### WORK TASK
Return the data below, unchanged.

### DATA FOR ANALYSIS

━━━━━━━━━━━━━━━━━━━━

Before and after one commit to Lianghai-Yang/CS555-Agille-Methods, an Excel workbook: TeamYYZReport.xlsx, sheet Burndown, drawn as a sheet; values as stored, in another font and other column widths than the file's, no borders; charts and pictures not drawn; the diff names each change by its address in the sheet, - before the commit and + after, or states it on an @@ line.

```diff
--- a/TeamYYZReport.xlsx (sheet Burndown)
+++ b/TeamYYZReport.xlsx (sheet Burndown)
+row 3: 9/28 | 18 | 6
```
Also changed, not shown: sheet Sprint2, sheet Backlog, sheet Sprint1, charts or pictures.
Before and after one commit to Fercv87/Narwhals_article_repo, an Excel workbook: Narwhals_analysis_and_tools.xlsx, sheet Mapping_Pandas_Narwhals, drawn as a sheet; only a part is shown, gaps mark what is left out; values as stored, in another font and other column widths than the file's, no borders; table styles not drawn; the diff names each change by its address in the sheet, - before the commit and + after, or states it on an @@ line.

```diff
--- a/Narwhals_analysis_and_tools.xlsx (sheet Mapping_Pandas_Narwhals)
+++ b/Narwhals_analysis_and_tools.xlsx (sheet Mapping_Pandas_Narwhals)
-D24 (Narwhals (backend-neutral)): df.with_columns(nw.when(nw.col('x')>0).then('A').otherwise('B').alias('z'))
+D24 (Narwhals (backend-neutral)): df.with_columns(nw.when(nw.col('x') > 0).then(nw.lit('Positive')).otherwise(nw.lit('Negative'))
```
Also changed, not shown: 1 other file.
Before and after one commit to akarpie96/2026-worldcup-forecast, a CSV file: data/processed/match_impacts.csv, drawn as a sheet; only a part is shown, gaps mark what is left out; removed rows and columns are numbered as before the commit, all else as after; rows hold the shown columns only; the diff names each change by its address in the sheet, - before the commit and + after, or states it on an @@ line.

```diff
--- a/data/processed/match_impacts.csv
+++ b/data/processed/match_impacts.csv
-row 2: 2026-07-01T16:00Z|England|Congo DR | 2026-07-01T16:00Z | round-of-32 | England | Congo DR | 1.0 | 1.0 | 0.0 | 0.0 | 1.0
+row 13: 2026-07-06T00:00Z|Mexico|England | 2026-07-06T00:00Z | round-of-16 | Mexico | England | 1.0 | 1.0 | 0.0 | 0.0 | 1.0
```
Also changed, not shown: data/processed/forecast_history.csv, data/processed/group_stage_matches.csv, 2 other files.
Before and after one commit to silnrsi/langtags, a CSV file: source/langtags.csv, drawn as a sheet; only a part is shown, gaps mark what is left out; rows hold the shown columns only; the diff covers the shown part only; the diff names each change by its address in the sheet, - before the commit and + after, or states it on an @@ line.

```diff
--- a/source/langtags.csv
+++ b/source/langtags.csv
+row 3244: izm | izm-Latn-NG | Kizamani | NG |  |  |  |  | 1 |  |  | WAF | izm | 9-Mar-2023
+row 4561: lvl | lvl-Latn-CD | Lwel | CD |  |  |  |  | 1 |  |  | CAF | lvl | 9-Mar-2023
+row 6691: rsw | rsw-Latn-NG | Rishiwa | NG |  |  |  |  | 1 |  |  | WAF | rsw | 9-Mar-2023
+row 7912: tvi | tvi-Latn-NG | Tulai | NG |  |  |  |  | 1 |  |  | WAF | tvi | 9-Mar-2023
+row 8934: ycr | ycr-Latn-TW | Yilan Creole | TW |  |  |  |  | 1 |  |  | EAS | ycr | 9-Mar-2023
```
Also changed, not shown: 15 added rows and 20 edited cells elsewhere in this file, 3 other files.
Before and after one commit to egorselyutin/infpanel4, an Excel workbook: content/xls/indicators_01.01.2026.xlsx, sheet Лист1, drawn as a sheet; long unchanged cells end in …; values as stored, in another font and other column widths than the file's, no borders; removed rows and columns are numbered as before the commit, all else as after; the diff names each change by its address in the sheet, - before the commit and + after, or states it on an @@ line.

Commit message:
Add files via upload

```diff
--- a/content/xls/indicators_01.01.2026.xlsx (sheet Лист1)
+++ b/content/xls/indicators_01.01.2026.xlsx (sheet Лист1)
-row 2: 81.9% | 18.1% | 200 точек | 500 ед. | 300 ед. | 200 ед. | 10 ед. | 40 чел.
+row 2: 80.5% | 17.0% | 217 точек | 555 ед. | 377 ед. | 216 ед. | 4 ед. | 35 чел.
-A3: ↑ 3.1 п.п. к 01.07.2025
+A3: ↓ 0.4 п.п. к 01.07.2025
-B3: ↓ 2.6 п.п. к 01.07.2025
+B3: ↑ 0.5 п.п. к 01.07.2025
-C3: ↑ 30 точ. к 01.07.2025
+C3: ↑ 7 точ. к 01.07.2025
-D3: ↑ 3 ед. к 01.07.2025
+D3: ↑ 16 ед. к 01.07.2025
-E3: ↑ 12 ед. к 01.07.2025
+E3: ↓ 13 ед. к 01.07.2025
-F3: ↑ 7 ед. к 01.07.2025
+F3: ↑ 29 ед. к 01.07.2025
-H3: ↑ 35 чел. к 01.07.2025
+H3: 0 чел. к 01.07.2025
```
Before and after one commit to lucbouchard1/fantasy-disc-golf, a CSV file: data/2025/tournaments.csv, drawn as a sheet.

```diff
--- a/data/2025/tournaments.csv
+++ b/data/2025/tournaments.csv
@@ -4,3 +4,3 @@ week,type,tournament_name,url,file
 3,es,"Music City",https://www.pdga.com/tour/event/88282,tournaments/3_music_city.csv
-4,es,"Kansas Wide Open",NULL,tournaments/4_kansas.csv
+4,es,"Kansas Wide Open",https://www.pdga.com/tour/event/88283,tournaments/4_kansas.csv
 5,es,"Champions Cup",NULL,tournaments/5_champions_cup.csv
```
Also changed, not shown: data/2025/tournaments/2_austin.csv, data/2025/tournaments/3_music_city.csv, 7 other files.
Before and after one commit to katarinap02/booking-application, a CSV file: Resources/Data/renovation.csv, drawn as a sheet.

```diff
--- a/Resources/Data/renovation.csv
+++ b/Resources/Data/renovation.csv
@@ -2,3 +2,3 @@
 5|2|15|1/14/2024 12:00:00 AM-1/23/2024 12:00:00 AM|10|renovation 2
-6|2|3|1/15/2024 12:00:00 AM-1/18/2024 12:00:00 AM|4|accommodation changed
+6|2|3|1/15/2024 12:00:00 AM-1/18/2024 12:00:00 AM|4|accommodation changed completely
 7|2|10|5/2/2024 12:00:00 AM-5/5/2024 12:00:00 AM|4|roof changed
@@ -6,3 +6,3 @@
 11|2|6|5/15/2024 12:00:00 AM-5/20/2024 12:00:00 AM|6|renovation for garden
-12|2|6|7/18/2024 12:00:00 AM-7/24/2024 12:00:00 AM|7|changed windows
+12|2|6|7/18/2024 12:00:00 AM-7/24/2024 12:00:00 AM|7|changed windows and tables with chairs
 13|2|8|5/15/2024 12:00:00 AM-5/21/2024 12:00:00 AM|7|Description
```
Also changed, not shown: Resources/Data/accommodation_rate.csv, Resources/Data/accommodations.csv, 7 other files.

━━━━━━━━━━━━━━━━━━━━

### EXERCISE ANSWER
Before and after one commit to Lianghai-Yang/CS555-Agille-Methods, an Excel workbook: TeamYYZReport.xlsx, sheet Burndown, drawn as a sheet; values as stored, in another font and other column widths than the file's, no borders; charts and pictures not drawn; the diff names each change by its address in the sheet, - before the commit and + after, or states it on an @@ line.

```diff
--- a/TeamYYZReport.xlsx (sheet Burndown)
+++ b/TeamYYZReport.xlsx (sheet Burndown)
+row 3: 9/28 | 18 | 6
```
Also changed, not shown: sheet Sprint2, sheet Backlog, sheet Sprint1, charts or pictures.
Before and after one commit to Fercv87/Narwhals_article_repo, an Excel workbook: Narwhals_analysis_and_tools.xlsx, sheet Mapping_Pandas_Narwhals, drawn as a sheet; only a part is shown, gaps mark what is left out; values as stored, in another font and other column widths than the file's, no borders; table styles not drawn; the diff names each change by its address in the sheet, - before the commit and + after, or states it on an @@ line.

```diff
--- a/Narwhals_analysis_and_tools.xlsx (sheet Mapping_Pandas_Narwhals)
+++ b/Narwhals_analysis_and_tools.xlsx (sheet Mapping_Pandas_Narwhals)
-D24 (Narwhals (backend-neutral)): df.with_columns(nw.when(nw.col('x')>0).then('A').otherwise('B').alias('z'))
+D24 (Narwhals (backend-neutral)): df.with_columns(nw.when(nw.col('x') > 0).then(nw.lit('Positive')).otherwise(nw.lit('Negative'))
```
Also changed, not shown: 1 other file.
Before and after one commit to akarpie96/2026-worldcup-forecast, a CSV file: data/processed/match_impacts.csv, drawn as a sheet; only a part is shown, gaps mark what is left out; removed rows and columns are numbered as before the commit, all else as after; rows hold the shown columns only; the diff names each change by its address in the sheet, - before the commit and + after, or states it on an @@ line.

```diff
--- a/data/processed/match_impacts.csv
+++ b/data/processed/match_impacts.csv
-row 2: 2026-07-01T16:00Z|England|Congo DR | 2026-07-01T16:00Z | round-of-32 | England | Congo DR | 1.0 | 1.0 | 0.0 | 0.0 | 1.0
+row 13: 2026-07-06T00:00Z|Mexico|England | 2026-07-06T00:00Z | round-of-16 | Mexico | England | 1.0 | 1.0 | 0.0 | 0.0 | 1.0
```
Also changed, not shown: data/processed/forecast_history.csv, data/processed/group_stage_matches.csv, 2 other files.
Before and after one commit to silnrsi/langtags, a CSV file: source/langtags.csv, drawn as a sheet; only a part is shown, gaps mark what is left out; rows hold the shown columns only; the diff covers the shown part only; the diff names each change by its address in the sheet, - before the commit and + after, or states it on an @@ line.

```diff
--- a/source/langtags.csv
+++ b/source/langtags.csv
+row 3244: izm | izm-Latn-NG | Kizamani | NG |  |  |  |  | 1 |  |  | WAF | izm | 9-Mar-2023
+row 4561: lvl | lvl-Latn-CD | Lwel | CD |  |  |  |  | 1 |  |  | CAF | lvl | 9-Mar-2023
+row 6691: rsw | rsw-Latn-NG | Rishiwa | NG |  |  |  |  | 1 |  |  | WAF | rsw | 9-Mar-2023
+row 7912: tvi | tvi-Latn-NG | Tulai | NG |  |  |  |  | 1 |  |  | WAF | tvi | 9-Mar-2023
+row 8934: ycr | ycr-Latn-TW | Yilan Creole | TW |  |  |  |  | 1 |  |  | EAS | ycr | 9-Mar-2023
```
Also changed, not shown: 15 added rows and 20 edited cells elsewhere in this file, 3 other files.
Before and after one commit to egorselyutin/infpanel4, an Excel workbook: content/xls/indicators_01.01.2026.xlsx, sheet Лист1, drawn as a sheet; long unchanged cells end in …; values as stored, in another font and other column widths than the file's, no borders; removed rows and columns are numbered as before the commit, all else as after; the diff names each change by its address in the sheet, - before the commit and + after, or states it on an @@ line.

Commit message:
Add files via upload

```diff
--- a/content/xls/indicators_01.01.2026.xlsx (sheet Лист1)
+++ b/content/xls/indicators_01.01.2026.xlsx (sheet Лист1)
-row 2: 81.9% | 18.1% | 200 точек | 500 ед. | 300 ед. | 200 ед. | 10 ед. | 40 чел.
+row 2: 80.5% | 17.0% | 217 точек | 555 ед. | 377 ед. | 216 ед. | 4 ед. | 35 чел.
-A3: ↑ 3.1 п.п. к 01.07.2025
+A3: ↓ 0.4 п.п. к 01.07.2025
-B3: ↓ 2.6 п.п. к 01.07.2025
+B3: ↑ 0.5 п.п. к 01.07.2025
-C3: ↑ 30 точ. к 01.07.2025
+C3: ↑ 7 точ. к 01.07.2025
-D3: ↑ 3 ед. к 01.07.2025
+D3: ↑ 16 ед. к 01.07.2025
-E3: ↑ 12 ед. к 01.07.2025
+E3: ↓ 13 ед. к 01.07.2025
-F3: ↑ 7 ед. к 01.07.2025
+F3: ↑ 29 ед. к 01.07.2025
-H3: ↑ 35 чел. к 01.07.2025
+H3: 0 чел. к 01.07.2025
```
Before and after one commit to lucbouchard1/fantasy-disc-golf, a CSV file: data/2025/tournaments.csv, drawn as a sheet.

```diff
--- a/data/2025/tournaments.csv
+++ b/data/2025/tournaments.csv
@@ -4,3 +4,3 @@ week,type,tournament_name,url,file
 3,es,"Music City",https://www.pdga.com/tour/event/88282,tournaments/3_music_city.csv
-4,es,"Kansas Wide Open",NULL,tournaments/4_kansas.csv
+4,es,"Kansas Wide Open",https://www.pdga.com/tour/event/88283,tournaments/4_kansas.csv
 5,es,"Champions Cup",NULL,tournaments/5_champions_cup.csv
```
Also changed, not shown: data/2025/tournaments/2_austin.csv, data/2025/tournaments/3_music_city.csv, 7 other files.
Before and after one commit to katarinap02/booking-application, a CSV file: Resources/Data/renovation.csv, drawn as a sheet.

```diff
--- a/Resources/Data/renovation.csv
+++ b/Resources/Data/renovation.csv
@@ -2,3 +2,3 @@
 5|2|15|1/14/2024 12:00:00 AM-1/23/2024 12:00:00 AM|10|renovation 2
-6|2|3|1/15/2024 12:00:00 AM-1/18/2024 12:00:00 AM|4|accommodation changed
+6|2|3|1/15/2024 12:00:00 AM-1/18/2024 12:00:00 AM|4|accommodation changed completely
 7|2|10|5/2/2024 12:00:00 AM-5/5/2024 12:00:00 AM|4|roof changed
@@ -6,3 +6,3 @@
 11|2|6|5/15/2024 12:00:00 AM-5/20/2024 12:00:00 AM|6|renovation for garden
-12|2|6|7/18/2024 12:00:00 AM-7/24/2024 12:00:00 AM|7|changed windows
+12|2|6|7/18/2024 12:00:00 AM-7/24/2024 12:00:00 AM|7|changed windows and tables with chairs
 13|2|8|5/15/2024 12:00:00 AM-5/21/2024 12:00:00 AM|7|Description
```
Also changed, not shown: Resources/Data/accommodation_rate.csv, Resources/Data/accommodations.csv, 7 other files.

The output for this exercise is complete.